Above – a computer generated image of what the station could look like. It’s been a long time coming, as the local Liberal Democrats in Cambridge & South Cambridgeshire remind us with one photo dating back to the late 1980s.

Cllr Aidan Van de Weyer is the Liberal Democrat Candidate for Mayor of Cambridgeshire & Peterborough. (Labour are due to announce their candidate around 12 November 2020). It’s also worth noting that the incumbent Mayor Mr Palmer has posted a press release on Cambridge South Station inviting members of the public to call on Network Rail to ensure enough provision is made for the station to be a substantial transport interchange. The failure to set aside enough land for four rail lines, sufficient bus (and possibly light rail) interchange space and so on, is depressing and reflects how structurally broken our local, regional, and national systems of governance are. There’s more in this article in the Cambridge Independent.

Again it’s Smarter Cambridge Transport that has come up with one possible solution – one that is common in London on The Tube.

Essentially the main station infrastructure is built over the railway lines, and you access the platforms to access trains by lift or stairs down towards the platform. This will inevitably make it more expensive but given there is already a guided busway bridge on which to build around, it might not be as expensive as starting from scratch. I hope we avoid the traditional cheap-as-chip “Double-H-Block” minimalist design, where you have a ‘horizontal H’ for the two platforms and the bridge as you look from the air, and then a central vertical ‘H’ structure for the bridge and lifts.

On responding to consultations generally, and on reading up on how the state functions

I wrote this post for Lost Cambridge on ‘New old books’ that were published by Pelican on the various different functions of the state during and after the Second World War. One book I spotted was Participating in Local Affairs, by Prof Dilys M. Hill of the University of Southampton. (There are several cheap copies going for under a fiver)

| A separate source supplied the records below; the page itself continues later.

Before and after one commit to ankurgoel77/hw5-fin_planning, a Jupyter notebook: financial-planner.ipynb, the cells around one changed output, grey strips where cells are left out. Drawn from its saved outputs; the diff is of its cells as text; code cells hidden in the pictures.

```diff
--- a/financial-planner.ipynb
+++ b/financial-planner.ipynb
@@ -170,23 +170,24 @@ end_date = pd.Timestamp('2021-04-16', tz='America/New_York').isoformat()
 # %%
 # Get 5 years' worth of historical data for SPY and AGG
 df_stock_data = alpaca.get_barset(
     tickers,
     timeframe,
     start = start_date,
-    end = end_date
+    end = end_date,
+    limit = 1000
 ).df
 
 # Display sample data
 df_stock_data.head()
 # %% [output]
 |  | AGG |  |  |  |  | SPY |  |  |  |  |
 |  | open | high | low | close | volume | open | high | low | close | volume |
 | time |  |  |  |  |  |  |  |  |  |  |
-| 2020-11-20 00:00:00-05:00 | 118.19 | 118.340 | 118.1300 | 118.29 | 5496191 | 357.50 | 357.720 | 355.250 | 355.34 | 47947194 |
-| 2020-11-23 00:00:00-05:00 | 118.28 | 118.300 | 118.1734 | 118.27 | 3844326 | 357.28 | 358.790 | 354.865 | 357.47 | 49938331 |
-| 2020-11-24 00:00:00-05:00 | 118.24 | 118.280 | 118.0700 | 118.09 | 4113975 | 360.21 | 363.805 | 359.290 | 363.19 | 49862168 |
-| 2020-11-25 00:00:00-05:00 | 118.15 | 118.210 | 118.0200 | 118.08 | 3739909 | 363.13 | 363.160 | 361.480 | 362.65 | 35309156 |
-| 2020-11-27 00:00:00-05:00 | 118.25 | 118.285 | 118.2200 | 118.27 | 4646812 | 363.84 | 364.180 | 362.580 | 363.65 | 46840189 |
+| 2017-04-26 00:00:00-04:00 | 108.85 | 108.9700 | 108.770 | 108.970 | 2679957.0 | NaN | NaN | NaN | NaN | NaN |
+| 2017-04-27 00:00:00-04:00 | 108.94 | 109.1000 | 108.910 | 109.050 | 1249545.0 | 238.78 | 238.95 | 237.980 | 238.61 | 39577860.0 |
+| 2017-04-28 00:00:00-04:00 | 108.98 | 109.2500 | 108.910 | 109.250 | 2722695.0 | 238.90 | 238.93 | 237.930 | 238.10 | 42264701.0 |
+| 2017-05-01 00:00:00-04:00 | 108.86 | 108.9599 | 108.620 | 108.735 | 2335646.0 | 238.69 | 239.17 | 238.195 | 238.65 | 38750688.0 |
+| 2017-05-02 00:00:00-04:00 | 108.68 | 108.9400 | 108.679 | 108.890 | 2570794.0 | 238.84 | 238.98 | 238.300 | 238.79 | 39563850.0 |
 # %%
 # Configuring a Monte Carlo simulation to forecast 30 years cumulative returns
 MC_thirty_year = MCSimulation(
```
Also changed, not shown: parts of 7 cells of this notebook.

I’m mindful that the above-book dates from the 1970s, hence pondering lobbying Penguin/Pelican to commission refreshed versions of these books to add to their current offerings here – which include ebook options. It was also with that in mind that a few years ago on my old blog I wrote a guide to commenting on planning applications. The way I see it is that once we are collectively through this there will be a national conversation and debate to overhaul our institutions and on how we run the country – especially in the face of a climate emergency. As I mentioned on Twitter, that preparation work, some of which the charity Involve is already doing, needs to start now.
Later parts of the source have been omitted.